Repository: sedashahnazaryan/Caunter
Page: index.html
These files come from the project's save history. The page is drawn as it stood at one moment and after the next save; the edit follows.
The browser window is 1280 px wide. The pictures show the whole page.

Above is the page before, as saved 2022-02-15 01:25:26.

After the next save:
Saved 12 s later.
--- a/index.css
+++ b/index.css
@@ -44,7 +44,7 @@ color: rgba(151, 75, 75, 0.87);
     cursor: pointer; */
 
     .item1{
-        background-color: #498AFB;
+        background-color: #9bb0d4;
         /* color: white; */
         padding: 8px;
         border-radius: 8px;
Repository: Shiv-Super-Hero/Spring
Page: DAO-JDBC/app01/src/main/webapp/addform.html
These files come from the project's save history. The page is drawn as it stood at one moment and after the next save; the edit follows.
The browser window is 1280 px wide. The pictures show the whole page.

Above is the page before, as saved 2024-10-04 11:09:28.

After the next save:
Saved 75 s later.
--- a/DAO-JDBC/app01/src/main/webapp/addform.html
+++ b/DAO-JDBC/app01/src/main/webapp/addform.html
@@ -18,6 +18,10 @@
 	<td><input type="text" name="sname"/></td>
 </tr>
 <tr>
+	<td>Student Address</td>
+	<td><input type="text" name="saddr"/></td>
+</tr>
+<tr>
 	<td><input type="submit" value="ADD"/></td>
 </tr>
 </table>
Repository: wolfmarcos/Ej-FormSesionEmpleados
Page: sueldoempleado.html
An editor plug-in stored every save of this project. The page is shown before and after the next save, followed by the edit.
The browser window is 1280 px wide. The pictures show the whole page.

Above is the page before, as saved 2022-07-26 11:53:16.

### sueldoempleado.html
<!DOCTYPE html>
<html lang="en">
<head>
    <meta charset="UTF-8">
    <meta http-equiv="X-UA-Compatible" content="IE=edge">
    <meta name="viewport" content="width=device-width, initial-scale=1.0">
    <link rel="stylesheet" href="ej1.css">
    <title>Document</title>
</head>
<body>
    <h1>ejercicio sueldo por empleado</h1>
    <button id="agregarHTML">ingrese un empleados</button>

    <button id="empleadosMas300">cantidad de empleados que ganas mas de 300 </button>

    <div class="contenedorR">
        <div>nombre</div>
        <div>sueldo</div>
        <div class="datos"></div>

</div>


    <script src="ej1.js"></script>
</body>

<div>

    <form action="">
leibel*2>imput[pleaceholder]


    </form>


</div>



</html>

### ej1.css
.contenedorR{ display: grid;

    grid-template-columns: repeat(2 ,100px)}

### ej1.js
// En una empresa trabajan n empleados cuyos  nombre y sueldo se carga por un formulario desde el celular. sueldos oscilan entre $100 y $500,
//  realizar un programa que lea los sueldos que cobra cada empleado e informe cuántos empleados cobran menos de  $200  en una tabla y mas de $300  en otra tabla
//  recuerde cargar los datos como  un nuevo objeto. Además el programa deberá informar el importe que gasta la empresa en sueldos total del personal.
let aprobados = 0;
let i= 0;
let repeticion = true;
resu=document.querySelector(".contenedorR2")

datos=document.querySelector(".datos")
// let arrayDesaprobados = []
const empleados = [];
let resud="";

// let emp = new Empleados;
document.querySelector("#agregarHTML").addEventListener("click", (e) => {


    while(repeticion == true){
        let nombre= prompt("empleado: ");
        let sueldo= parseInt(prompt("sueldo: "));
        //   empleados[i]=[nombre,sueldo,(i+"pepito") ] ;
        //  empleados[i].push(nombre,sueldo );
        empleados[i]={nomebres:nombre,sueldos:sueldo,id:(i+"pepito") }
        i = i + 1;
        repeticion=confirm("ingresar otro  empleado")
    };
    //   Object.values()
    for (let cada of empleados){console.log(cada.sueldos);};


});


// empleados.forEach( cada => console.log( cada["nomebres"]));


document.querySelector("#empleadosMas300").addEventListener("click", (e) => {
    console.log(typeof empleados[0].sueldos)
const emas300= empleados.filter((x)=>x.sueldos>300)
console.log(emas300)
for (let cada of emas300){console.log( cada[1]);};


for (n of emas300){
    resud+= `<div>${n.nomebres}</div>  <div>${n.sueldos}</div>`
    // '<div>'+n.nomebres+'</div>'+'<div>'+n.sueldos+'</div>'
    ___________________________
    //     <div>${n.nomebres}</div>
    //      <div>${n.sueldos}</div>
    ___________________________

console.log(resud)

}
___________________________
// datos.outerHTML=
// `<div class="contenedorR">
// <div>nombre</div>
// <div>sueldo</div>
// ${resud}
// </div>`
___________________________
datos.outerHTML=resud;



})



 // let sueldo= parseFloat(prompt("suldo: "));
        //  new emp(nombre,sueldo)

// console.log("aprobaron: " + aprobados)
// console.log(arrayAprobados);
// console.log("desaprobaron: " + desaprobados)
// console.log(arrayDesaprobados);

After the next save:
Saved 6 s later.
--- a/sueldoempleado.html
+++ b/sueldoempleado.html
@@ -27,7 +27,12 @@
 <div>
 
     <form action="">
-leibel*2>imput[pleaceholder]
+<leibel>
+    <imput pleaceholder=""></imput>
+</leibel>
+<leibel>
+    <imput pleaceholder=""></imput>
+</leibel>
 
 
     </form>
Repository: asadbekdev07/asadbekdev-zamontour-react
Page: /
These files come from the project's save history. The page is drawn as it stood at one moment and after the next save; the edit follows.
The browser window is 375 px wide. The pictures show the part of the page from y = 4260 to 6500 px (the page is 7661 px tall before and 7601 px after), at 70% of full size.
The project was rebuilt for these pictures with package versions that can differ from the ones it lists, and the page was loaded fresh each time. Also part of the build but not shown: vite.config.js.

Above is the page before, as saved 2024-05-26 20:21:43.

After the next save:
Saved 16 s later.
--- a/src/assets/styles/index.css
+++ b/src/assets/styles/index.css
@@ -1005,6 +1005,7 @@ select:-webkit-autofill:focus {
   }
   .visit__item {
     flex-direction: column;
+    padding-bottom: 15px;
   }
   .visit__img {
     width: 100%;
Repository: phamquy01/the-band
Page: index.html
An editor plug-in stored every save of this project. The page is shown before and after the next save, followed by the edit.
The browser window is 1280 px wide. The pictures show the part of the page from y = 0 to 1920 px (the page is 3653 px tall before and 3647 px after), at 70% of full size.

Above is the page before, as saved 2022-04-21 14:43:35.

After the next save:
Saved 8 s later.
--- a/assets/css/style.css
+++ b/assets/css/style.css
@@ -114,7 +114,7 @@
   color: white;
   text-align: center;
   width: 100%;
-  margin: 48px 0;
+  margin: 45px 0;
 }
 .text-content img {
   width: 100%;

+ + +

Exercise goal: Pull every line containing the word "repeticion" out of the entries above.

Answer box:
let repeticion = true;
    while(repeticion == true){
        repeticion=confirm("ingresar otro  empleado")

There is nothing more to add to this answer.